In the first quarter, the market was in deficit by 125,000 ounces, the organization said. The WPIC said South African mine supply fell in the first quarter to its lowest level since 2016 at 985,000 ounces. However, the forecast South African mine supply which accounts for three-quarters of the world’s mine output – has been revised up to 4.36 million ounces for full-year 2018. The global mine supply is seen falling to 6 million ounces from 6.15 million last year. When including recycling, total global supply is forecast to fall to 8 million ounces from 8.08 million.
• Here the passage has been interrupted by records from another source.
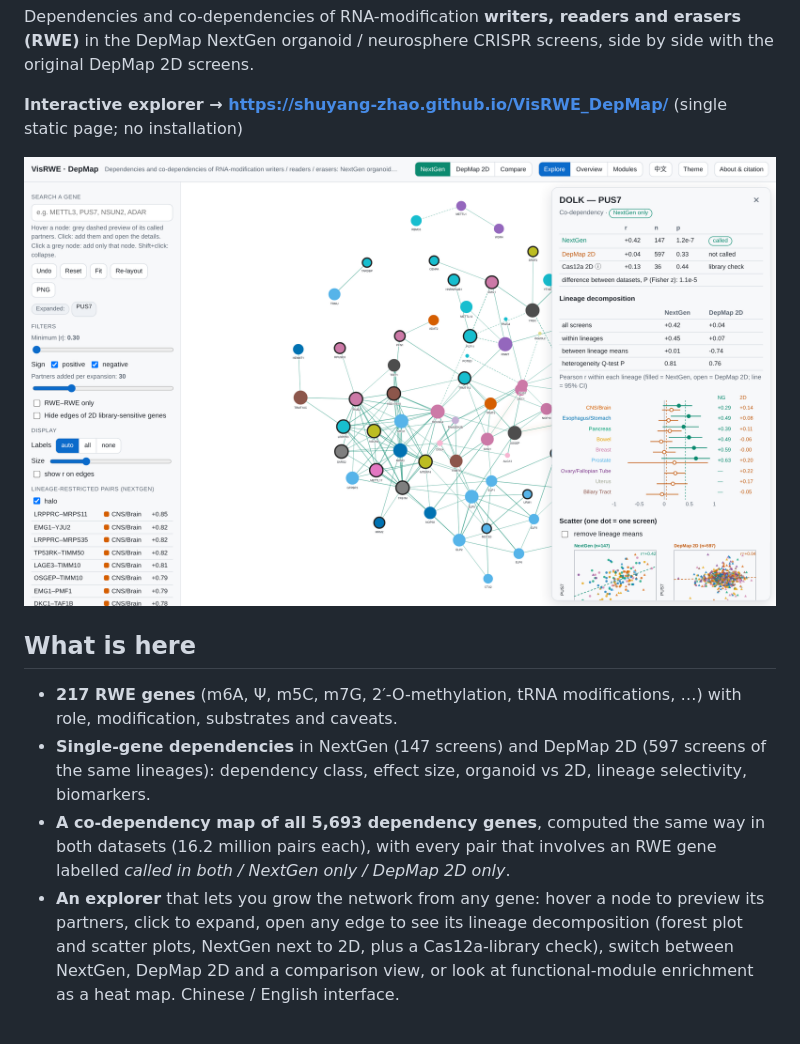
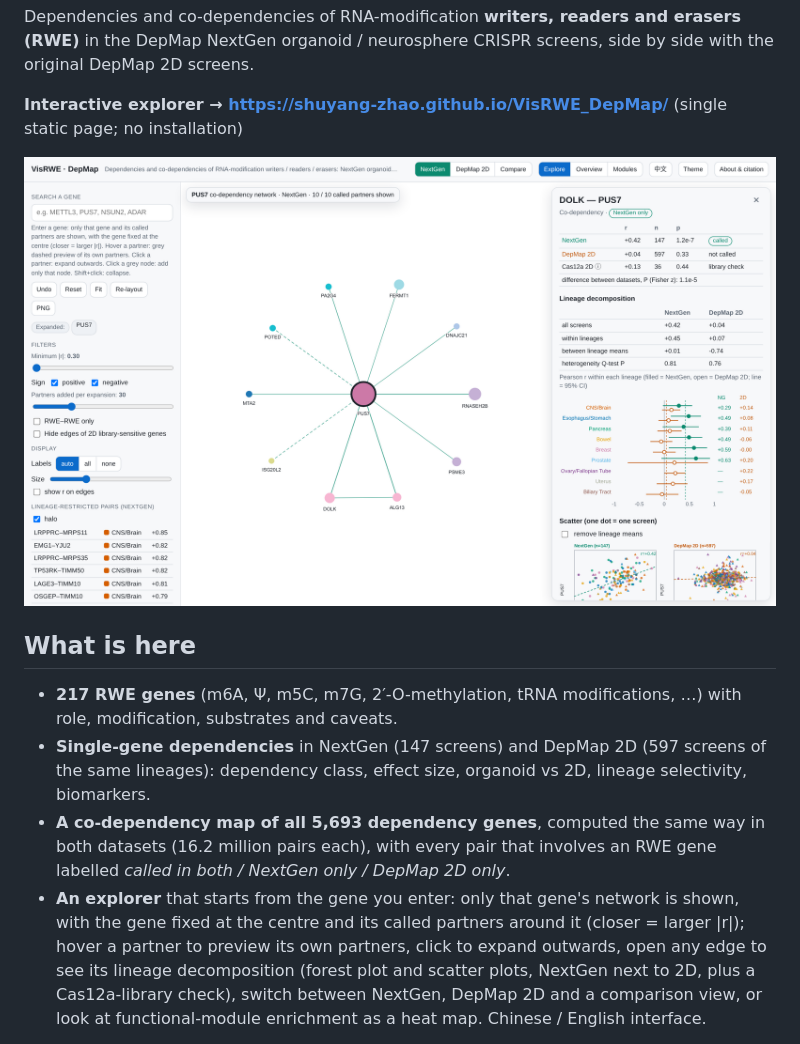
Before and after one commit to shuyang-zhao/VisRWE_DepMap, a Markdown page: README.md, the part around the change. Rendered like a GitHub page; pictures changed too: docs/assets/explorer.png.

```diff
--- a/README.md
+++ b/README.md
@@ -16,7 +16,8 @@ CRISPR screens, side by side with the original DepMap 2D screens.
   organoid vs 2D, lineage selectivity, biomarkers.
 * **A co-dependency map of all 5,693 dependency genes**, computed the same way in both datasets (16.2 million pairs each), with every pair that
   involves an RWE gene labelled *called in both / NextGen only / DepMap 2D only*.
-* **An explorer** that lets you grow the network from any gene: hover a node to preview its partners, click to expand, open any edge to see
+* **An explorer** that starts from the gene you enter: only that gene's network is shown, with the gene fixed at the centre and its called
+  partners around it (closer = larger |r|); hover a partner to preview its own partners, click to expand outwards, open any edge to see
   its lineage decomposition (forest plot and scatter plots, NextGen next to 2D, plus a Cas12a-library check), switch between NextGen, DepMap 2D
   and a comparison view, or look at functional-module enrichment as a heat map. Chinese / English interface.
 
```
Also changed, not shown: README.zh-CN.md (+1 -1 lines), 5 other files.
The global demand is forecast to be marginally higher for the year, despite a fall in total automotive demand, in particular for diesel-powered vehicles that require the metal for catalytic converters, the WPIC said. All forms of demand are seen rising to 7.8 million ounces from 7.77 million. Use of platinum for autos is seen easing 3% to 3.3 million ounces. However, other industrial demand and jewelry-related consumption are forecast to rise. The consumption of the metal for jewelry purposes is seen rising by 2% to 2.51 million ounces in 2018. Excluding autos, industrial demand is seen rising by 0.6% to 1.75 million ounces. However, the investment demand was forecast to ease 4% to 250,000 ounces in 2018.